__The task__
Look through the entries below and return all lines including the word "画面素材".

***** Material to process *****

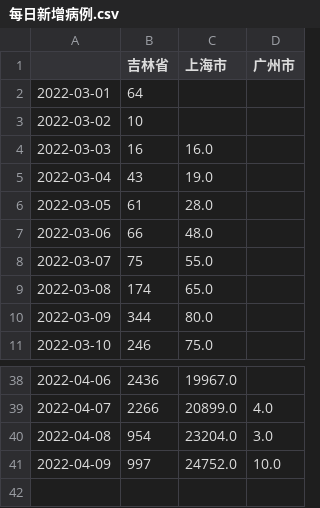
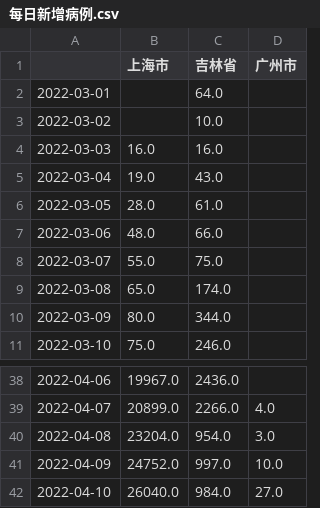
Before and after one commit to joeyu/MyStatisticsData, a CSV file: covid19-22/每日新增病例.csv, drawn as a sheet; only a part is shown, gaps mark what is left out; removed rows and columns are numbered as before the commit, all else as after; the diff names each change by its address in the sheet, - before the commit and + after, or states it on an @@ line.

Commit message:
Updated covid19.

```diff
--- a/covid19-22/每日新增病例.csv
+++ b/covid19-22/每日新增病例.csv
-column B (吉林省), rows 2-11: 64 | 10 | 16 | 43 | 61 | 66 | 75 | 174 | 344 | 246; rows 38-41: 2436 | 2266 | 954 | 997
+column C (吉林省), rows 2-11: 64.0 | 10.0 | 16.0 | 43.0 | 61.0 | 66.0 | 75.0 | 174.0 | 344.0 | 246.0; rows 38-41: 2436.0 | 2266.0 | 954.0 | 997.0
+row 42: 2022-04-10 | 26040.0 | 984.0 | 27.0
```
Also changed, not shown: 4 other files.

*****
***** Material to process *****

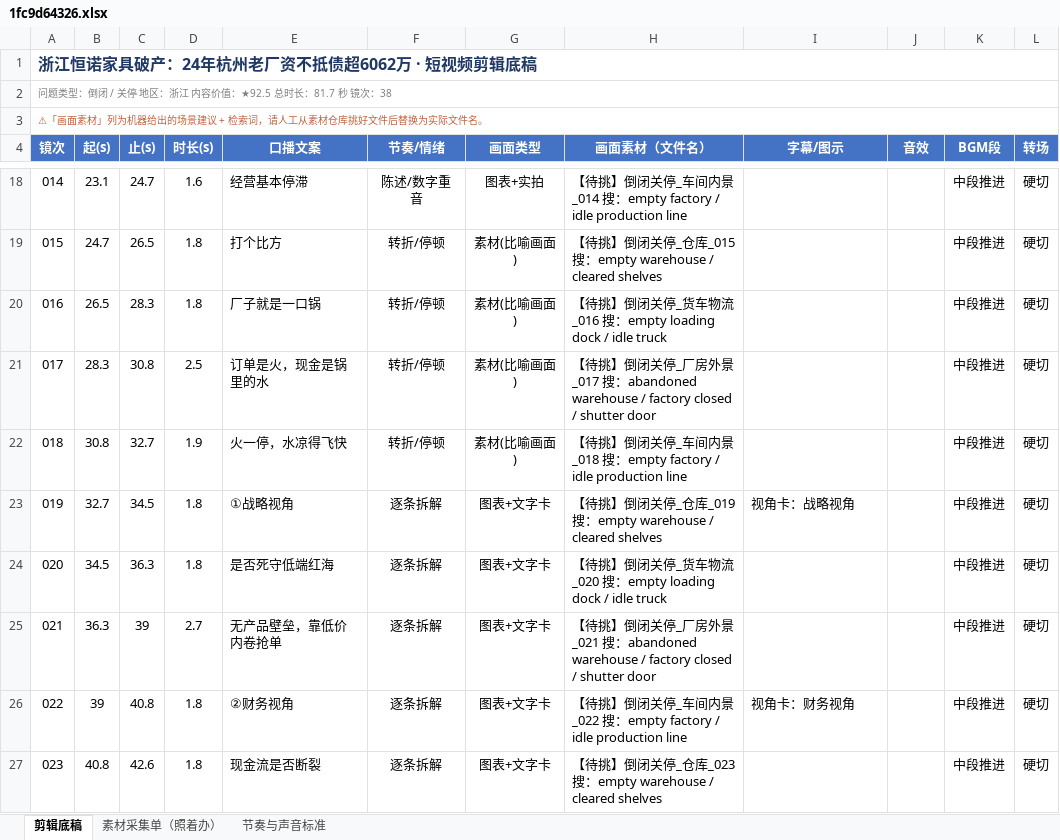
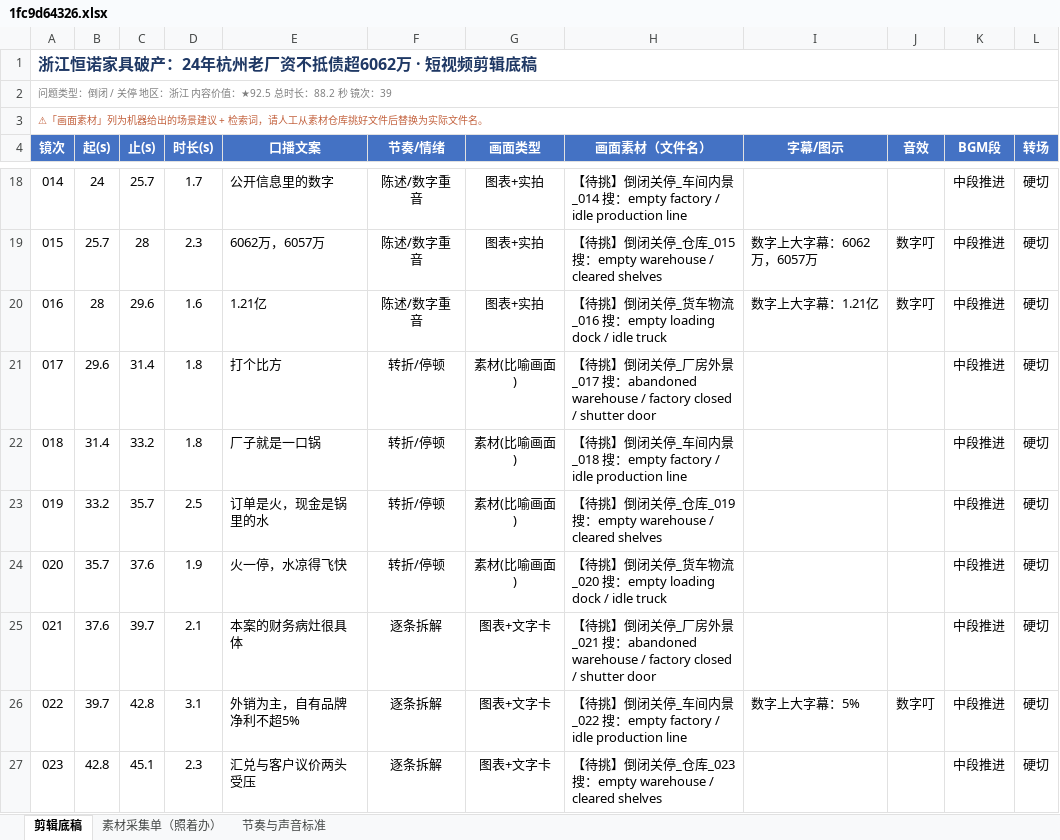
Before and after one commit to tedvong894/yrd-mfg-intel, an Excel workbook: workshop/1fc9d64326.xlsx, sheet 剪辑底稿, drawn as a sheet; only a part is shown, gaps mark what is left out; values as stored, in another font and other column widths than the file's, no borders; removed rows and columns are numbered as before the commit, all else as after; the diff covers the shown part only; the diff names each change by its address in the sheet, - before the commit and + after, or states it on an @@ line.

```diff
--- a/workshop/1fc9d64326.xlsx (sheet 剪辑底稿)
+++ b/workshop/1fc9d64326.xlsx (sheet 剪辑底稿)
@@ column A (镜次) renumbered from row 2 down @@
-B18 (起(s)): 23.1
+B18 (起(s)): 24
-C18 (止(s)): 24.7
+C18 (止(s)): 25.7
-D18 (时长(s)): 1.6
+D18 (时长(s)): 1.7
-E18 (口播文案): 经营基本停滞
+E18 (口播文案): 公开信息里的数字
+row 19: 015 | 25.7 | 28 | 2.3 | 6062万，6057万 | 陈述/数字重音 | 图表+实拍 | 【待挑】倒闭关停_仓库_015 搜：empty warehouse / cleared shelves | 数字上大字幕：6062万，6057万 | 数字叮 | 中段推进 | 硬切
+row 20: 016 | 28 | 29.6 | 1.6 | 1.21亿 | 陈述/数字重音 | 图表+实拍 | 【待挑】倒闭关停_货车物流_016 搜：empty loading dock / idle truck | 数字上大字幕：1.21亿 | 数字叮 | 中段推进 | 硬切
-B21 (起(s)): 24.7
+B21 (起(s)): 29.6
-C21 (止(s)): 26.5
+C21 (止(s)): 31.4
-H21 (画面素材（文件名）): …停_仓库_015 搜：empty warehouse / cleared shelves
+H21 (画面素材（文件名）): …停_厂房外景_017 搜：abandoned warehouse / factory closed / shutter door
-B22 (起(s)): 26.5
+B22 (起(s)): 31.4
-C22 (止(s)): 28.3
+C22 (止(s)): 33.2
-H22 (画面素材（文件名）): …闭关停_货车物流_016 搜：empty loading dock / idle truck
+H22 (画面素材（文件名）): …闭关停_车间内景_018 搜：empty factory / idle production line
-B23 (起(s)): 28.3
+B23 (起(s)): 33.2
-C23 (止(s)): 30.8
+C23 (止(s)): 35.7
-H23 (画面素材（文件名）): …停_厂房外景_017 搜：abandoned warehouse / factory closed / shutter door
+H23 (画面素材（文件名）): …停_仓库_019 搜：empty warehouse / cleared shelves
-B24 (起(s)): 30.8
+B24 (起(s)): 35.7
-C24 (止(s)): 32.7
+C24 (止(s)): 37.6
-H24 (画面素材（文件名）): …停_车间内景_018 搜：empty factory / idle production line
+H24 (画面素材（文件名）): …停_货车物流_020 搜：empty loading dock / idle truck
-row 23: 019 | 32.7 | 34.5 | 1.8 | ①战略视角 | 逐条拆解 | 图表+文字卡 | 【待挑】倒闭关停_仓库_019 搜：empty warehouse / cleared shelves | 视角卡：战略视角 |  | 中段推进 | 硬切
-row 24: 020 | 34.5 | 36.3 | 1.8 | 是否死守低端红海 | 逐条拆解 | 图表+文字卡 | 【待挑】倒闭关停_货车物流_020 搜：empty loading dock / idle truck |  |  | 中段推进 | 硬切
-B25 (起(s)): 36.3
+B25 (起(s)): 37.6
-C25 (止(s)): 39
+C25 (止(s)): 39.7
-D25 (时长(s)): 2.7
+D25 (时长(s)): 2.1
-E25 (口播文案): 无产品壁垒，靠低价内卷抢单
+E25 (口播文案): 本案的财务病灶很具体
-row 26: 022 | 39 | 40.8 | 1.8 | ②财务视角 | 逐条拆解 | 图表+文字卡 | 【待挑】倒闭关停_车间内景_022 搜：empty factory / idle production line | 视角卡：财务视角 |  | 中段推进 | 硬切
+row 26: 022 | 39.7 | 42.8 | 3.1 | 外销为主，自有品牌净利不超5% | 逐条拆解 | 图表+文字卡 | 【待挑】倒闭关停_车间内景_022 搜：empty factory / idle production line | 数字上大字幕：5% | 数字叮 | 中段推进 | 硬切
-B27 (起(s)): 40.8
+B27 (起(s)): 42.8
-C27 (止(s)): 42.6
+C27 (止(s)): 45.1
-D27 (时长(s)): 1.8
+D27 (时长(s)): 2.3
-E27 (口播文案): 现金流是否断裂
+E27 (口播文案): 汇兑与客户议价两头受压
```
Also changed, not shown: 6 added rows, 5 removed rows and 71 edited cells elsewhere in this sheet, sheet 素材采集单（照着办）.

*****

__Written response__
-H21 (画面素材（文件名）): …停_仓库_015 搜：empty warehouse / cleared shelves
+H21 (画面素材（文件名）): …停_厂房外景_017 搜：abandoned warehouse / factory closed / shutter door
-H22 (画面素材（文件名）): …闭关停_货车物流_016 搜：empty loading dock / idle truck
+H22 (画面素材（文件名）): …闭关停_车间内景_018 搜：empty factory / idle production line
-H23 (画面素材（文件名）): …停_厂房外景_017 搜：abandoned warehouse / factory closed / shutter door
+H23 (画面素材（文件名）): …停_仓库_019 搜：empty warehouse / cleared shelves
-H24 (画面素材（文件名）): …停_车间内景_018 搜：empty factory / idle production line
+H24 (画面素材（文件名）): …停_货车物流_020 搜：empty loading dock / idle truck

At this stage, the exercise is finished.